Like, while “real scientists” can tell you the distance to the moon as well as the gravity there for the average Joe; political scientists can’t tell you how far Planet Liberalism is from Planet Republicanism. They cannot tell you how those cultures (i.e., social gravity) affects the average Joe (without bias)–coming from America.
A 1999 published speech had the right tone for the music regarding the state of the discipline (italics mine below):
When we read the morning papers or watch the evening news on television, we see a steady stream of bad news from around the world– riots and death sentences in China, violence and bloodshed on the West Bank, starvation in the Sudan, floods in Bangladesh, super-inflation in Argentina, to mention just a few of the recent horror stories– and we get the impression that the world is in chaos, that impossible problems loom everywhere, and that our very survival is in doubt.
But I am convinced that this perception is not reality. I am convinced that, almost without our knowing it, a very positive sea change is taking place in the world. For the first time since World War II, the bitter, dangerous confrontation between the Soviet Union and the United States, a confrontation which dominated world affairs and threatened peace and security and stability everywhere, has all but disappeared.
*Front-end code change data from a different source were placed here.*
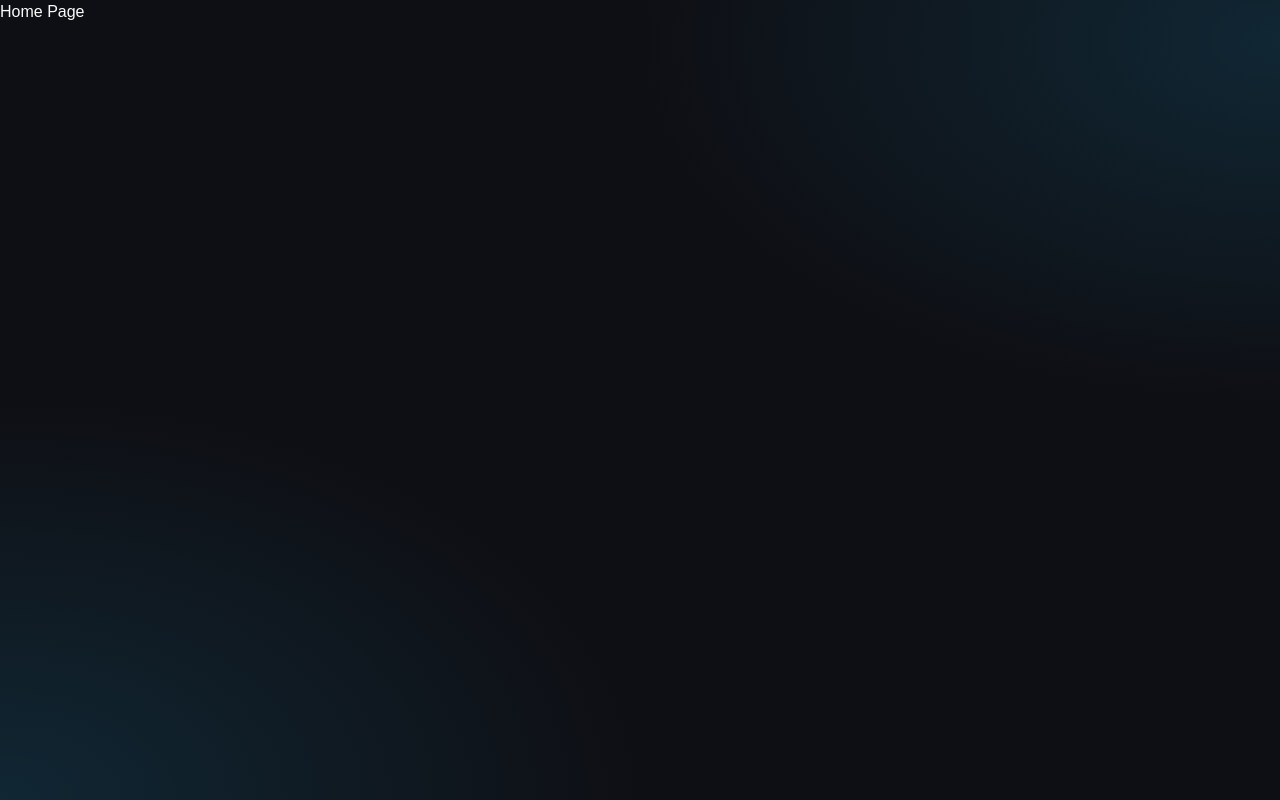
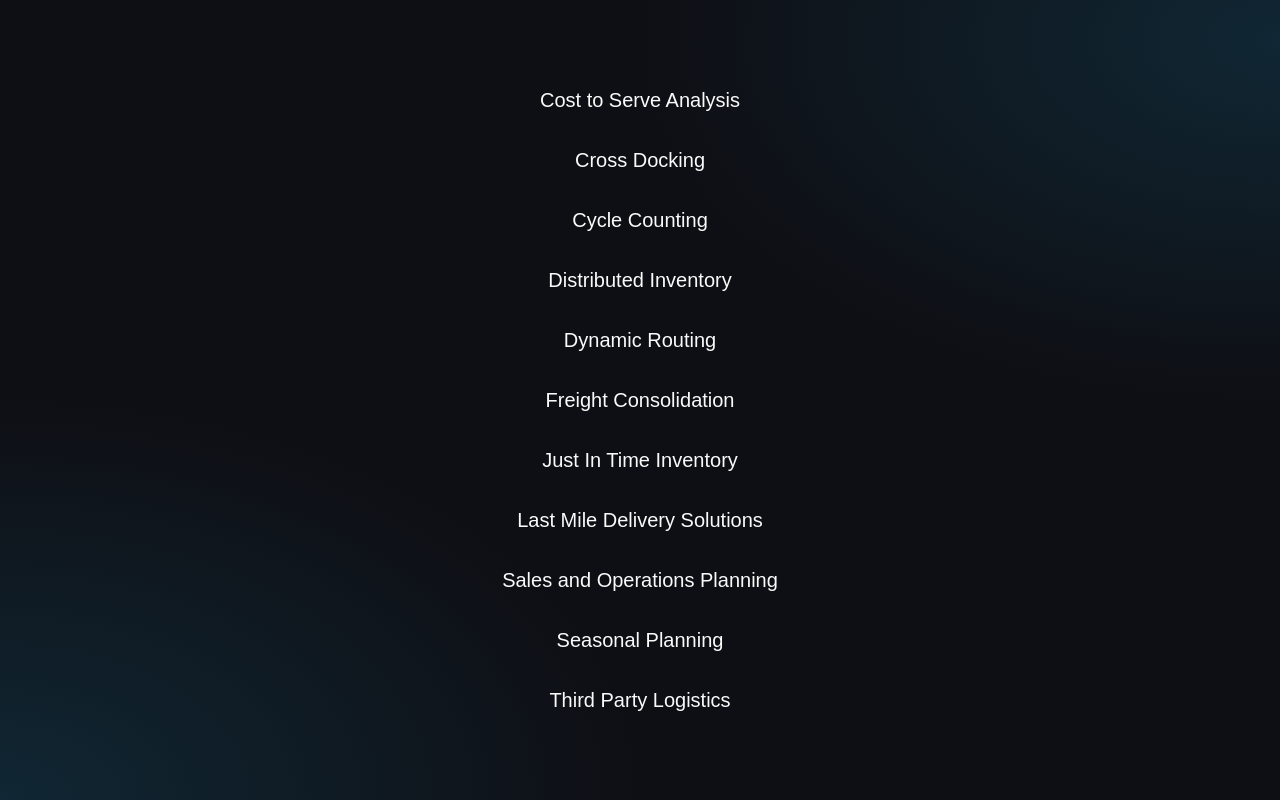
Before and after one commit to lumiotools/shiptalk-tools-frontend, a Next.js app: page / in a window 1280 px wide. Built offline with nearby package versions, Linux system fonts and the light colour scheme.

Commit message:
Added Home Page Links

```diff
--- a/app/(tools)/sales-and-operations-planning/page.tsx
+++ b/app/(tools)/sales-and-operations-planning/page.tsx
@@ -13,7 +13,7 @@ import React, { useEffect, useState } from "react";
 const SalesAndOperationsPlanningToolPage = () => {
   const [options, setOptions] = useState<object>({});
   interface SalesAndOperationsPlanningData {
-    compunknown_size: string;
+    company_size: string;
     industry_sector: string;
     current_sales_data: { month: string; sales: number }[];
     inventory_levels: { name: string; quantity: number }[];
@@ -26,7 +26,7 @@ const SalesAndOperationsPlanningToolPage = () => {
   }
 
   const [data, setData] = useState<SalesAndOperationsPlanningData>({
-    compunknown_size: "",
+    company_size: "",
     industry_sector: "",
     current_sales_data: [
       { month: "", sales: 0 },
--- a/app/(tools)/third-party-logistics/page.tsx
+++ b/app/(tools)/third-party-logistics/page.tsx
@@ -13,7 +13,7 @@ import React, { useEffect, useState } from "react";
 const ThirdPartyLogisticsToolPage = () => {
   const [options, setOptions] = useState<object>({});
   interface ThirdPartyLogisticsData {
-    compunknown_size: string;
+    company_size: string;
     logistics_functions_to_outsource: string[];
     geographic_regions: string[];
     types_of_products: string[];
@@ -24,7 +24,7 @@ const ThirdPartyLogisticsToolPage = () => {
   }
 
   const [data, setData] = useState<ThirdPartyLogisticsData>({
-    compunknown_size: "",
+    company_size: "",
     logistics_functions_to_outsource: [],
     geographic_regions: [],
     types_of_products: [],
--- a/app/page.tsx
+++ b/app/page.tsx
@@ -1,9 +1,26 @@
-import { Button } from "@/components/ui/button";
-import Image from "next/image";
+import Link from "next/link";
 import React from "react";
 
 const HomePage = () => {
-  return <div>Home Page</div>;
+  return (
+    <div className="w-full min-h-screen flex flex-col text-xl gap-8 justify-center items-center">
+      <Link href="/cost-to-serve-analysis"> Cost to Serve Analysis</Link>
+      <Link href="/cross-docking">Cross Docking</Link>
+      <Link href="/cycle-counting">Cycle Counting</Link>
+      <Link href="/distributed-inventory">Distributed Inventory</Link>
+      <Link href="/dynamic-routing">Dynamic Routing</Link>
+      <Link href="/freight-consolidation">Freight Consolidation</Link>
+      <Link href="/just-in-time-inventory">Just In Time Inventory</Link>
+      <Link href="/last-mile-delivery-solutions">
+        Last Mile Delivery Solutions
+      </Link>
+      <Link href="/sales-and-operations-planning">
+        Sales and Operations Planning
+      </Link>
+      <Link href="/seasonal-planning">Seasonal Planning</Link>
+      <Link href="/third-party-logistics">Third Party Logistics</Link>
+    </div>
+  );
 };
 
 export default HomePage;
--- a/components/sales-and-operations-planning/inputForm.tsx
+++ b/components/sales-and-operations-planning/inputForm.tsx
@@ -24,7 +24,7 @@ import * as z from "zod";
 import { LoaderCircle, X, Plus } from "lucide-react";
 
 export interface SalesAndOperationsPlanningToolOptions {
-  compunknown_size: string[];
+  company_size: string[];
   industry_sector: string[];
   user_objectives: string[];
   operational_constraints: string[];
@@ -32,7 +32,7 @@ export interface SalesAndOperationsPlanningToolOptions {
 }
 
 const formSchema = z.object({
-  compunknown_size: z.string().min(1, "Compunknown size is required"),
+  company_size: z.string().min(1, "Company size is required"),
   industry_sector: z.string().min(1, "Industry sector is required"),
   current_sales_data: z
     .array(
@@ -82,7 +82,7 @@ const SalesAndOperationsPlanningToolInputForm = ({
   loading: boolean;
   options: SalesAndOperationsPlanningToolOptions;
   data: {
-    compunknown_size: string;
+    company_size: string;
     industry_sector: string;
     current_sales_data: { month: string; sales: number }[];
     inventory_levels: { name: string; quantity: number }[];
@@ -130,7 +130,7 @@ const SalesAndOperationsPlanningToolInputForm = ({
     handleSubmit(values);
   }
 
-  const onError = (error: unknown) => {
+  const onError = () => {
     console.log(form.getValues());
   };
 
@@ -143,21 +143,21 @@ const SalesAndOperationsPlanningToolInputForm = ({
         <div className="grid grid-cols-1 md:grid-cols-2 gap-8">
           <FormField
             control={form.control}
-            name="compunknown_size"
+            name="company_size"
             render={({ field }) => (
               <FormItem>
-                <FormLabel>Compunknown Size</FormLabel>
+                <FormLabel>Company Size</FormLabel>
                 <Select
                   onValueChange={field.onChange}
                   defaultValue={field.value}
                 >
                   <FormControl>
                     <SelectTrigger>
-                      <SelectValue placeholder="Select compunknown size" />
+                      <SelectValue placeholder="Select company size" />
                     </SelectTrigger>
                   </FormControl>
                   <SelectContent>
-                    {options.compunknown_size.map((size) => (
+                    {options.company_size.map((size) => (
                       <SelectItem key={size} value={size}>
                         {size}
                       </SelectItem>
--- a/components/third-party-logistics/inputForm.tsx
+++ b/components/third-party-logistics/inputForm.tsx
@@ -24,7 +24,7 @@ import * as z from "zod";
 import { LoaderCircle } from "lucide-react";
 
 export interface ThirdPartyLogisticsToolOptions {
-  compunknown_size: string[];
+  company_size: string[];
   logistics_functions_to_outsource: string[];
   types_of_products: string[];
   user_objectives: string[];
@@ -34,7 +34,7 @@ export interface ThirdPartyLogisticsToolOptions {
 }
 
 const formSchema = z.object({
-  compunknown_size: z.string().min(1, "Compunknown size is required"),
+  company_size: z.string().min(1, "company size is required"),
   logistics_functions_to_outsource: z
     .array(z.string().min(1, "Logistics function is required"))
     .min(1, "Logistics functions is required"),
@@ -59,7 +59,7 @@ const ThirdPartyLogisticsToolInputForm = ({
   loading: boolean;
   options: ThirdPartyLogisticsToolOptions;
   data: {
-    compunknown_size: string;
+    company_size: string;
     logistics_functions_to_outsource: string[];
     geographic_regions: string[];
     types_of_products: string[];
@@ -92,21 +92,21 @@ const ThirdPartyLogisticsToolInputForm = ({
         <div className="grid grid-cols-1 md:grid-cols-2 gap-8">
           <FormField
             control={form.control}
-            name="compunknown_size"
+            name="company_size"
             render={({ field }) => (
               <FormItem className="w-full flex-1">
-                <FormLabel>Compunknown Size</FormLabel>
+                <FormLabel>company Size</FormLabel>
                 <Select
                   value={field.value}
                   onValueChange={(value) => field.onChange(value)}
                 >
                   <FormControl>
                     <SelectTrigger>
-                      <SelectValue placeholder="Select Compunknown Size" />
+                      <SelectValue placeholder="Select company Size" />
                     </SelectTrigger>
                   </FormControl>
                   <SelectContent>
-                    {options.compunknown_size.map((item) => (
+                    {options.company_size.map((item) => (
                       <SelectItem key={item} value={item}>
                         {item}
                       </SelectItem>
```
Let me remind you of some of the specifics. An arms control treaty to reduce the number of nuclear weapons has been completed with the Soviets and is now being implemented and a second treaty is well on its way toward completion. Rather than wait for negotiations on a conventional arms treaty, the Soviets have announced unilateral dramatic substantive arms reductions and we have responded positively ourselves. The Soviets have cooperated in reducing regional tensions around the world. They have finally withdrawn their troops from Afghanistan. They have helped to bring the Iran Iraq war to an end. They have influenced their friends in Cuba to agree to withdraw…
My point is that perception is not reality in political science. In America, for example, there are “republicans” who are not represented by the two “liberal” parties (i.e., like me). I, and other republicans by definition, are Independents. Our political reality is very different from any given “liberal’s political reality.”
I suspect political scientists will learn to move past Riker’s dismal science in the 21st century; well, mostly for those who chase down reality; knowing full well that it is not their perception.
Article Title: The Place of the United States in the World Today
John C. Whitehead. Presidential Studies Quarterly, Vol. 19, No. 4, Foreign Policy, Human Rights, and Political Alignment, 1789-1989 (Fall, 1989), pp. 703-704. Published by: Wiley on behalf of the Center for the Study of the Presidency and Congress